The recovery password for Windows BitLocker is not available when FIPS
compliant policy is set in Windows Vista, Windows Server 2008, Windows 7
and Windows Server 2008 R2
http://support.microsoft.com/kb/947249

Let’s say there is a ‘happy go lucky’ organization that uses TPM+PIN protectors to authenticate the OS drive of user’s laptop running Windows 7 and storing recovery passwords in MBAM database. If a user gets locked out, Helpdesk will provide the information of recovery password to the user to unlock the machine. This is the happy ending of the story until one day FIPS were to be mandatorily implemented.

a. Will this happy go lucky Organization be FIPS complaint? No, as it is using recovery password as a protector which is not FIPS complaint.
b. Does this means while infrastructure needs to be rebuilt from scratch? Of course not!

Steps to make this environment FIPS complaint;

Step 1:

We need to get rid of the recovery password which is making the infrastructure non FIPS complaint. First thing would be to delete the associated recovery password with this Windows 7 machine. Run the following from an elevated command prompt:

manage-bde -protectors -get c:

This lists all the protectors

Volume C: [OSDisk]
All Key Protectors

    TPM And PIN:
      ID: {161941A3-8CB3-439C-8FC6-1642D0C97C8D}
      PCR Validation Profile:
        0, 2, 4, 11

    Numerical Password:
      ID: {C6DF1E74-467F-4BE8-9C59-C9A9F345B9A0}
      Password:
        017666-710820-610731-029986-330385-020009-303017-612733

Note the ID of the Numerical password protector and to delete it run the following command:

manage-bde -protectors -delete c: -id {C6DF1E74-467F-4BE8-9C59-C9A9F345B9A0}

This will delete the recovery password protector.

Step 2:

Now, imagine if the user forgot the PIN or because of any other reasons gets locked out. We should need to have a way to break back into machine. So we need to add some protectors that will help us in lockdown situations. Fortunately, we still have a choice to make here.
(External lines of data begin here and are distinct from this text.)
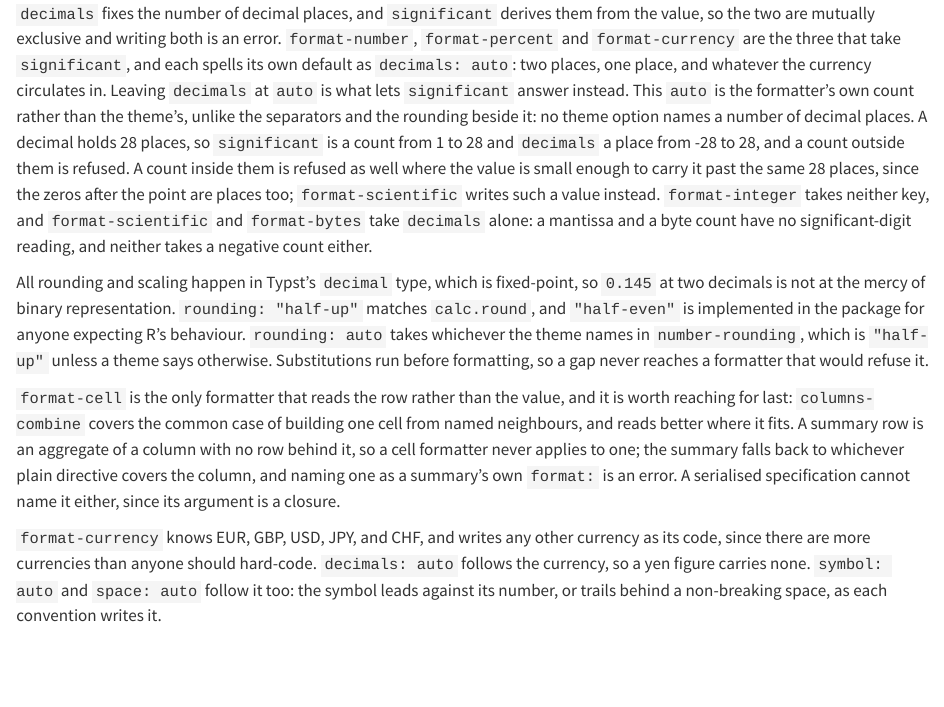
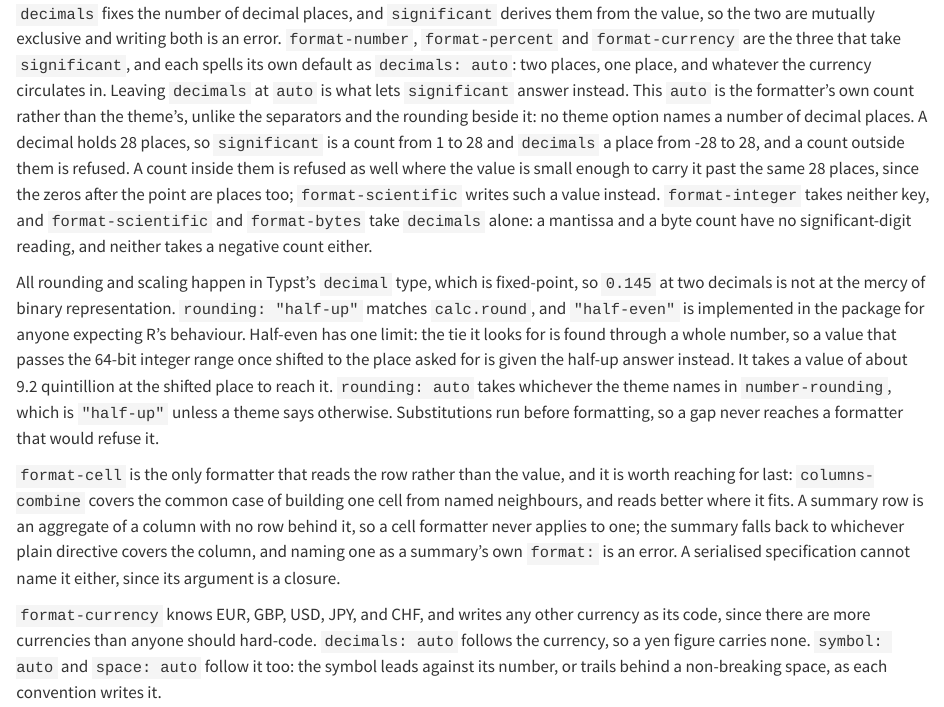
Before and after one commit to mcanouil/keisen, a Quarto document (docs/reference/formatters.qmd): the page in a window 1100 px wide, from 1420 px down. Rendered offline with R 4.5, knitr and Pandoc in place of Quarto, with nearby package versions.

Commit message:
fix: measure the half-even shift before taking it (#61)

```diff
--- a/docs/reference/formatters.qmd
+++ b/docs/reference/formatters.qmd
@@ -43,6 +43,8 @@ A count inside them is refused as well where the value is small enough to carry
 
 All rounding and scaling happen in Typst's `decimal` type, which is fixed-point, so `0.145` at two decimals is not at the mercy of binary representation.
 `rounding: "half-up"` matches `calc.round`, and `"half-even"` is implemented in the package for anyone expecting R's behaviour.
+Half-even has one limit: the tie it looks for is found through a whole number, so a value that passes the 64-bit integer range once shifted to the place asked for is given the half-up answer instead.
+It takes a value of about 9.2 quintillion at the shifted place to reach it.
 `rounding: auto` takes whichever the theme names in `number-rounding`, which is `"half-up"` unless a theme says otherwise.
 Substitutions run before formatting, so a gap never reaches a formatter that would refuse it.
 
```
Also changed, not shown: 2 other files.
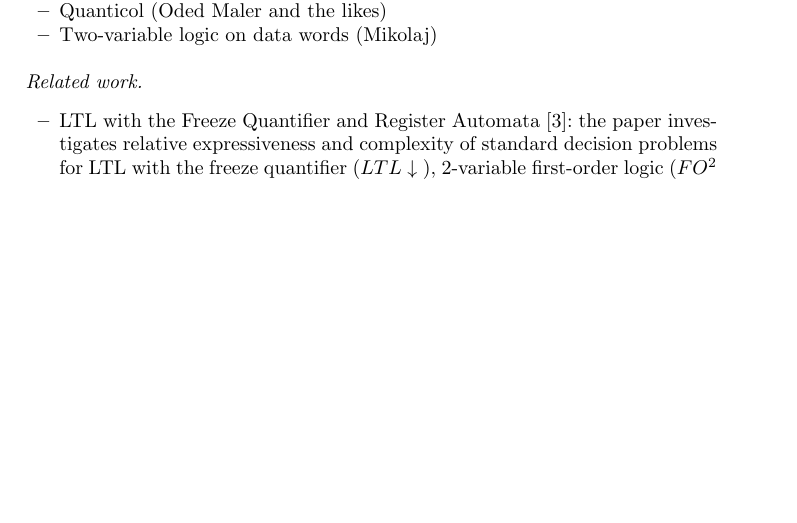
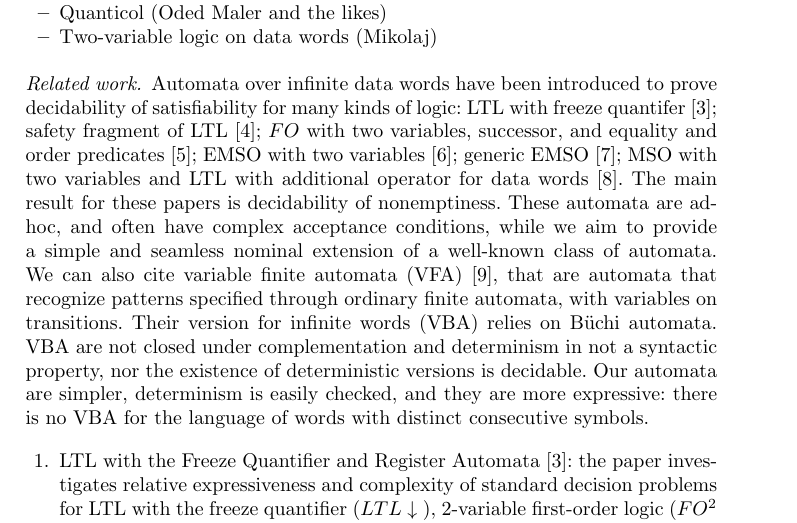
Before and after one commit to vincenzoml/hdma, a LaTeX thesis (ndma.tex, which reads related-work.tex): part of page 15 of 19 before the commit and part of page 15 of 20 after it, cut so that both start at the same text, the shorter picture padded with empty space. Compiled offline with pdfLaTeX.

Commit message:
Un po' di related work

```diff
--- a/related-work.tex
+++ b/related-work.tex
@@ -1,6 +1,9 @@
 %!TEX root=ndma.tex
 \paragraph{Related work.}
-\begin{itemize}
+Automata over infinite data words have been introduced to prove decidability of satisfiability for many kinds of logic: LTL with freeze quantifer \cite{DemriL09}; safety fragment of LTL \cite{Lazic11}; $FO$ with two variables, successor, and equality and order predicates \cite{BojanczykDMSS11}; EMSO with two variables \cite{KaraST12}; generic EMSO \cite{Bollig11}; MSO with two variables and LTL with additional operator for data words \cite{KaraT10}. The main result for these papers is decidability of nonemptiness. These automata are ad-hoc, and often have complex acceptance conditions, while we aim to provide a simple and seamless nominal extension of a well-known class of automata. We can also cite variable finite automata (VFA) \cite{GrumbergKS10}, that are automata that recognize patterns specified through ordinary finite automata, with variables on transitions. Their version for infinite words (VBA) relies on B\"uchi automata. VBA are not closed under complementation and determinism in not a syntactic property, nor the existence of deterministic versions is decidable. Our automata are simpler, determinism is easily checked, and they are more expressive: there is no VBA for the language of words with distinct consecutive symbols.
+
+
+\begin{enumerate}
 	\item LTL with the Freeze Quantifier and Register Automata \cite{DemriL09}: the paper investigates relative expressiveness and complexity of standard decision problems for LTL with the freeze quantifier ($LTL\downarrow$ ), 2-variable first-order logic ($FO^2$ ) over data words, and register automata. To this purpose, they introduce a spectrum of register automata for infinite words with weak Muller acceptance \cite{MullerSS86}. These automata, although powerful, are very ad-hoc, while our \hdmas{} are seamless extensions of Muller automata to the nominal setting. The deterministic, one-way version of their automata is shown to posses closure under boolean operations\footnote{Theorem2.7} and nonemptiness for them is decidable\footnote{Theorem5.1}.
 
 	\item Variable Automata over Infinite Alphabets (\cite{GrumbergKS10}): they introduce (non-deterministic) variable finite automata (VFA), i.e.\ automata that recognize patterns specified through ordinary finite automata with variables on transitions. Non-deterministic VFAs are closed under all boolean operations except complementation. Deterministic VFAs are also closed under complementation, but determinism cannot be characterized as a restriction on the structure of VFAs. Indeed, not all VFAs have a deterministic counterpart, and the associated decision problem is undecidable. They introduce VBAs, a variant of VFAs recognizing infinite words, based on B\"uchi automata. However, like in the B\"uchi casa, deterministic VBAs are not closed under complementation. Determining whether an automaton like ours is deterministic is a simple check on its structure, and we have closure under complementation. We argue that languages of VBAs are contained in those of \hdmas{}, as B\"uchi automata have the same languages as deterministic Muller automata, and such containment is strict: e.g.\ there is no VFA for the language of words with consecutive distinct symbols.
```
Also changed, not shown: related-work.tex (2 more changed lines).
We can add any of the two protectors which are FIPS compliant.

a. Data recovery agent

How to use Bitlocker Data Recovery Agent to unlock Bitlocker Protected Drives
http://blogs.technet.com/b/askcore/archive/2010/10/11/how-to-use-bitlocker-data-recovery-agent-to-unlock-bitlocker-protected-drives.aspx

b. Add a recovery key to the volume, this is as simple as running the command where e: is the destination drive where you want to store the .BEK file.

manage-bde -protectors -add c: -rk e:

Just save this file in a safe place.  If a machine gets locks out, copy it over to a USB drive.  More information can be found  here:

What is a BitLocker recovery key?
http://Windows.microsoft.com/en-in/Windows7/what-is-a-bitlocker-recovery-key

Step 3:

Though not mandatory, once we will enable the group policy for FIPS, it will not allow creation of FIPS. We can additionally disable the creation of any more recovery passwords. Just disable the policy like I did below under Computer Configuration\Administrative Templates\Windows Components\BitLocker Drive Encryption.

image

As "Password" is not a FIPS complaint protectors, you cannot use it with fixed data drive either. We can either use a smart card protector or a DRA… And happy go lucky should be happy again!

As stated above, this is specifically meant for Windows 7/Vista and Windows Server 2008/2008R2. Had the company been proactive in moving along to a newer version of Windows (i.e. Windows 8/8.1, Windows Server 2012/2012R2), it would not have any effect on them. The recovery password is FIPS compliant for Windows 8 and above operating systems.

So this is pretty much it. Keep your machines encrypted until next time.

I thank Himanshu Singh for taking time out to go through this blog.

Mayank Sharma
Technical Advisor
Windows Deployment Services